> Your instructions: Copy each line of the records below that mentions the word "without".
[Record excerpts Boundary: Start]
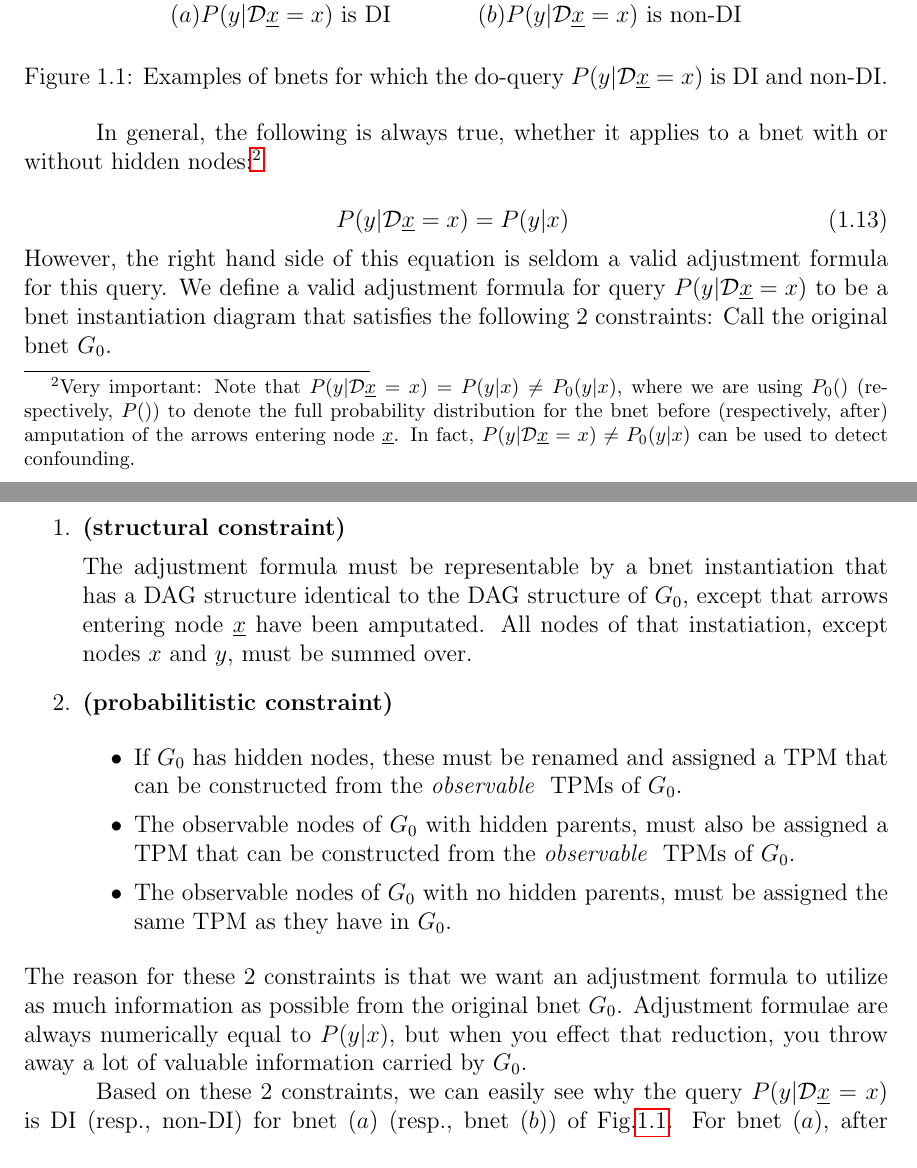
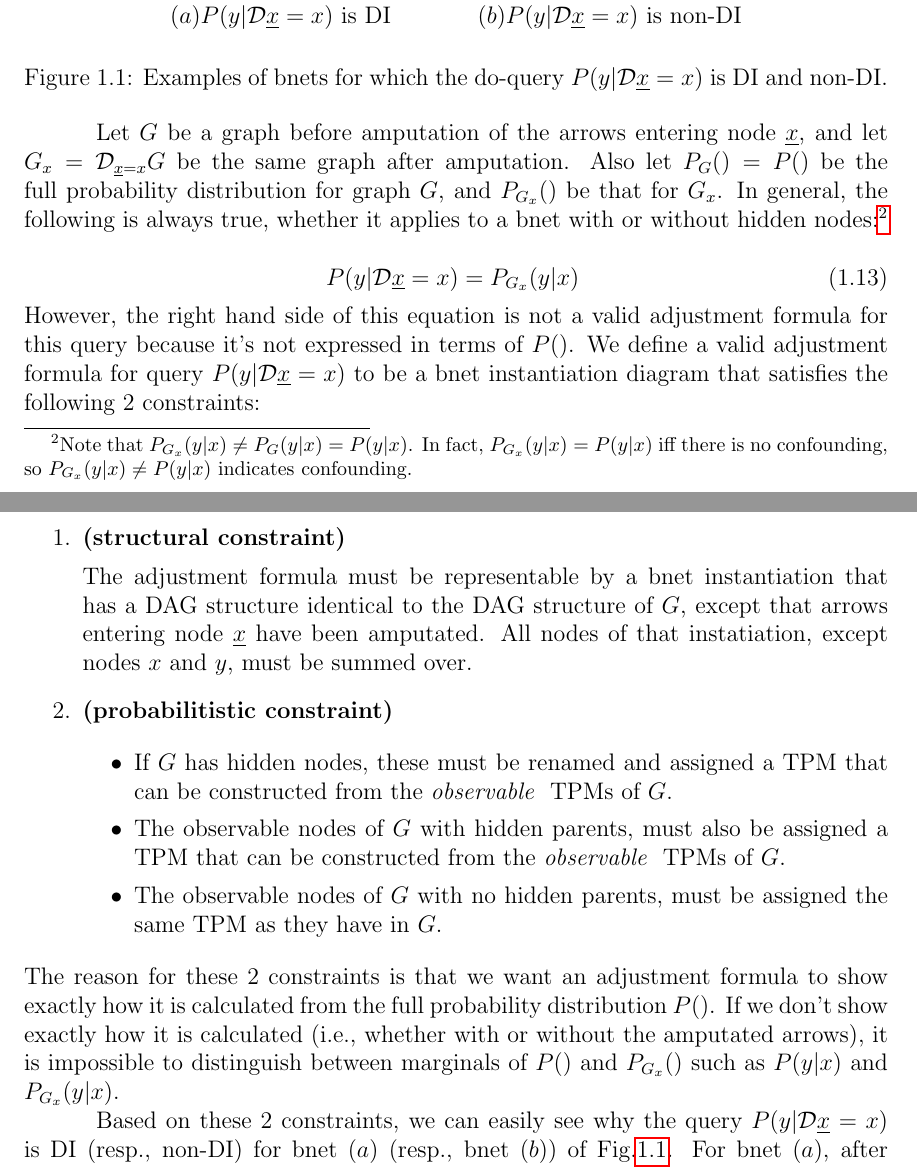
Before and after one commit to rrtucci/do-calculus-proofs-project, a LaTeX thesis (main.tex, which reads bayesuvius-do-calc-proofs-decs.sty, do-calc-proofs-proj.tex): two parts of pages 3 and 4 of 19, joined at a grey line, cut so that both start at the same text. Compiled offline with pdfLaTeX.

```diff
--- a/bayesuvius-do-calc-proofs-decs.sty
+++ b/bayesuvius-do-calc-proofs-decs.sty
@@ -161,16 +161,15 @@
 \begin{align}
 P(y|\cald \rvx = x)
 &=
-\sum_{w,z, z', z''}P(y|x,z')
-P(w|z')P(z')
-P(w|z'')P(z'')
+\sum_{w,z, z', x'}P(y|x,z')
+P(w|z',x')P(z')P(x')
 P(z|w)
 \\
 &=
 \xymatrix{
 &{\sum z'}\ar[ddl]\ar[ddrr]
 \\
-&{\sum z''}\ar[dl]
+&{\sum x'}\ar[dl]
 \\
 \sum w\ar[r]
 &\sum z
@@ -178,6 +177,11 @@
 &\rvy
 }
 \end{align}
+Note that $x'$ and $z'$ can be
+swapped, and we still get
+a valid adjustment formula.
+So there can be more that
+one adjustment formula!
 }
 
 \newcommand{\decWhy}[0]{(from Ref.\cite{book-why})
--- a/do-calc-proofs-proj.tex
+++ b/do-calc-proofs-proj.tex
@@ -248,32 +248,41 @@
 \label{fig-iden-noniden}
 \end{figure}
 
+Let $G$ be a graph before
+amputation
+of the arrows entering node $\rvx$,
+and let $G_x=\cald_{\rvx=x}G$
+be the same graph after amputation.
+Also let $P_G()=P()$ be
+the full probability distribution
+for graph $G$, and $P_{G_x}()$
+be that for $G_x$.
 In general, the
 following is always true,
 whether it applies to a bnet
-with or without hidden nodes:\footnote{Very important: Note that $P(y|\cald\rvx=x)=P(y|x)\neq P_0(y|x)$, where
-we are using $P_0()$ (respectively, $P()$)
-to denote the full probability distribution
-for the bnet before (respectively, after) amputation
-of the arrows entering node $\rvx$.
-In fact, $P(y|\cald\rvx=x)\neq P_0(y|x)$
-can be used to detect confounding.
+with or without hidden nodes:\footnote{Note that $P_{G_x}(y|x)\neq P_G(y|x)=P(y|x)$.
+In fact,
+$P_{G_x}(y|x)= P(y|x)$
+iff there is no confounding,
+so $P_{G_x}(y|x)\neq P(y|x)$
+indicates confounding.
 }
 
 \beq
-P(y|\cald\rvx=x)=P(y|x)
+P(y|\cald\rvx=x)=P_{G_x}(y|x)
 \;
 \eeq
 However, the right hand side of this equation is
-seldom a valid adjustment formula
-for this query.
+not a valid adjustment formula
+for this query
+because it's not expressed in terms
+of $P()$.
 We define a valid adjustment formula
 for query
 $P(y|\cald\rvx=x)$
 to be a bnet instantiation diagram
 that satisfies the
 following 2 constraints:
-Call the original bnet $G_0$.
 
 \begin{enumerate}
 \item {\bf(structural constraint)}
@@ -281,7 +290,7 @@
 The adjustment formula must be
 representable by a bnet instantiation
 that has a DAG structure identical
-to the DAG structure of $G_0$,
+to the DAG structure of $G$,
 except that arrows entering node
 $\rvx$ have been amputated.
 All nodes  of that instatiation, except
@@ -291,41 +300,40 @@
 \item {\bf (probabilitistic constraint)}
 
 \begin{itemize}
-\item If $G_0$ has hidden nodes,
+\item If $G$ has hidden nodes,
 these must be renamed and
 assigned a TPM that
 can be constructed
 from the {\it observable }
-TPMs of $G_0$.
+TPMs of $G$.
 \item The observable
-nodes of $G_0$
+nodes of $G$
 with hidden
 parents, must also be assigned a TPM that
 can be constructed
 from the {\it observable }
-TPMs of $G_0$.
+TPMs of $G$.
 \item The observable
-nodes of $G_0$ with no hidden
+nodes of $G$ with no hidden
 parents, must be assigned
-the same TPM as they have in $G_0$.
+the same TPM as they have in $G$.
 \end{itemize}
 \end{enumerate}
 The reason for
 these 2 constraints
 is that we want
 an adjustment
-formula to utilize
-as much information
-as possible
-from the original bnet $G_0$.
-Adjustment formulae are
-always numerically equal to $P(y|x)$,
-but when you
-effect that reduction,
-you throw
-away a lot of
-valuable information
-carried by $G_0$.
+formula to show
+exactly how it is calculated from
+the full probability distribution
+$P()$.
+If we don't show exactly
+how it is calculated
+(i.e., whether with or without
+the amputated arrows),
+it is impossible to distinguish
+between marginals of $P()$ and $P_{G_x}()$
+such as $P(y|x)$ and $P_{G_x}(y|x)$.
 
 
 
```
Also changed, not shown: main.pdf, do-calc-proofs-proj.tex (4 more changed lines).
[Record excerpts Boundary: End]
> Response:
-with or without hidden nodes:\footnote{Very important: Note that $P(y|\cald\rvx=x)=P(y|x)\neq P_0(y|x)$, where
+with or without hidden nodes:\footnote{Note that $P_{G_x}(y|x)\neq P_G(y|x)=P(y|x)$.
+(i.e., whether with or without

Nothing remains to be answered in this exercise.